▶ [WORK TO COMPLETE] Report every line in the listing below where the string "resources" shows up.

▶ [GIVEN RECORDS]
<<<<
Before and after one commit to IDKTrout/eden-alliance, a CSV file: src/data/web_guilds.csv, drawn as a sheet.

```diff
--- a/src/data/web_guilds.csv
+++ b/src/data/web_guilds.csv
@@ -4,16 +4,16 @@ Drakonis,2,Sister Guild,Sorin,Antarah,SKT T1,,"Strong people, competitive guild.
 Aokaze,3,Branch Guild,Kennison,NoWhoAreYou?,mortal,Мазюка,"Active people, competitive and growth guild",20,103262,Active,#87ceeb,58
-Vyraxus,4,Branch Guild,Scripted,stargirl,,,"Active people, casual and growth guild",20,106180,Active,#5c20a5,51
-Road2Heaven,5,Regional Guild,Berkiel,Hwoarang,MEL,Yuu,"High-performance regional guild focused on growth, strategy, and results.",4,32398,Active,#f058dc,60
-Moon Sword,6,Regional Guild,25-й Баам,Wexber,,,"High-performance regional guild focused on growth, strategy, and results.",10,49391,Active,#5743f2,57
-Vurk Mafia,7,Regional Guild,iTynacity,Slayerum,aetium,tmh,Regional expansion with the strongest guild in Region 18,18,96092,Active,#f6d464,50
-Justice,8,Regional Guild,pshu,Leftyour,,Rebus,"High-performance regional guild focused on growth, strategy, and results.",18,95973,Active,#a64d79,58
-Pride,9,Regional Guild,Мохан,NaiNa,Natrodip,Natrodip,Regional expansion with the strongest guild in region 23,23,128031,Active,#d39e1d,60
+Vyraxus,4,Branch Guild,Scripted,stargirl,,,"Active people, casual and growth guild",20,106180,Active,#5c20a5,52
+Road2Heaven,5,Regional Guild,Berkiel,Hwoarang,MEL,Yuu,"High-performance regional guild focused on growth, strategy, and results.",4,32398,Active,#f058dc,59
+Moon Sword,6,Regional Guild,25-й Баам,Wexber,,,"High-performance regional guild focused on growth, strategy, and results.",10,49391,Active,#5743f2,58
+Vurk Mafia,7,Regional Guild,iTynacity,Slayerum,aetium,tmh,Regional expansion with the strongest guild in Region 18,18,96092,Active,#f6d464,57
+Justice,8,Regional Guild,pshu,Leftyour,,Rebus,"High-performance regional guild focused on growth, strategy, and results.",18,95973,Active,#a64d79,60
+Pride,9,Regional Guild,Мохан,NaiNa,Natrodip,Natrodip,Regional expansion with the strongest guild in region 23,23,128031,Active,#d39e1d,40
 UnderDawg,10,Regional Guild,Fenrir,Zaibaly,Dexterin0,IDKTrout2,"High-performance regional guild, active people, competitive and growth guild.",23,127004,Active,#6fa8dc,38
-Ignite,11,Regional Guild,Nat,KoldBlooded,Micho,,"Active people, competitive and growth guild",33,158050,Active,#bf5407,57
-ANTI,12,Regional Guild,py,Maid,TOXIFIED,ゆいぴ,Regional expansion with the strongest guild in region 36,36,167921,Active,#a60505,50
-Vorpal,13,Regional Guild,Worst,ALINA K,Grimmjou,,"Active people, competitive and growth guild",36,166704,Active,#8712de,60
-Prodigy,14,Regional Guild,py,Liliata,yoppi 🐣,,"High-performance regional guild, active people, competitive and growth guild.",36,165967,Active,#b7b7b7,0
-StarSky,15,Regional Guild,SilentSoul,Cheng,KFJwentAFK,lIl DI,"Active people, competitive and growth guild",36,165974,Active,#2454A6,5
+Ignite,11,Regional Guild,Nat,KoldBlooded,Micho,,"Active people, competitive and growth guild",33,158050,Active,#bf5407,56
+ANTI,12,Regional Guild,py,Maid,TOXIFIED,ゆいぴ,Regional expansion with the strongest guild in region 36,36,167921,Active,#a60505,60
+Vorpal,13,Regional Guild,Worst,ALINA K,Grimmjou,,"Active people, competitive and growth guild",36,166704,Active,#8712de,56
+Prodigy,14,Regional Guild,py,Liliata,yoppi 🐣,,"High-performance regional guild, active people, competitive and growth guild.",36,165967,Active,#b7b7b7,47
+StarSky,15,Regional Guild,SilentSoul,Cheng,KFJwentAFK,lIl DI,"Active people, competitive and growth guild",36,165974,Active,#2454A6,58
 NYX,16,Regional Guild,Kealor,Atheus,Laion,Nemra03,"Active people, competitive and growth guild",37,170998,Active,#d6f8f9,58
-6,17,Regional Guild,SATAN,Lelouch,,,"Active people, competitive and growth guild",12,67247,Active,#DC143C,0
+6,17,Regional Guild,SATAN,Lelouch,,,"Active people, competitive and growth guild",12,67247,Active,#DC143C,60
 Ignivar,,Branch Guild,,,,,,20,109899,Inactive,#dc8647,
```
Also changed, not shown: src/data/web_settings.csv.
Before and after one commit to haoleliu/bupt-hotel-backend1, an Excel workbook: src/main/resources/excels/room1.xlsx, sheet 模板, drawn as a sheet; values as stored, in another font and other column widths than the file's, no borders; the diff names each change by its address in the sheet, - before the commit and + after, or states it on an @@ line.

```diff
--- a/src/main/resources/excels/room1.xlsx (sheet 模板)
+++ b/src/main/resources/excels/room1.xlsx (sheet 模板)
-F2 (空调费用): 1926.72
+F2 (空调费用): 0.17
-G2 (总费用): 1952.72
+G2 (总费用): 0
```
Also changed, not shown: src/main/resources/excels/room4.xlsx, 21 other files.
>>>>
▶ [RESULT]
Before and after one commit to haoleliu/bupt-hotel-backend1, an Excel workbook: src/main/resources/excels/room1.xlsx, sheet 模板, drawn as a sheet; values as stored, in another font and other column widths than the file's, no borders; the diff names each change by its address in the sheet, - before the commit and + after, or states it on an @@ line.
--- a/src/main/resources/excels/room1.xlsx (sheet 模板)
+++ b/src/main/resources/excels/room1.xlsx (sheet 模板)
Also changed, not shown: src/main/resources/excels/room4.xlsx, 21 other files.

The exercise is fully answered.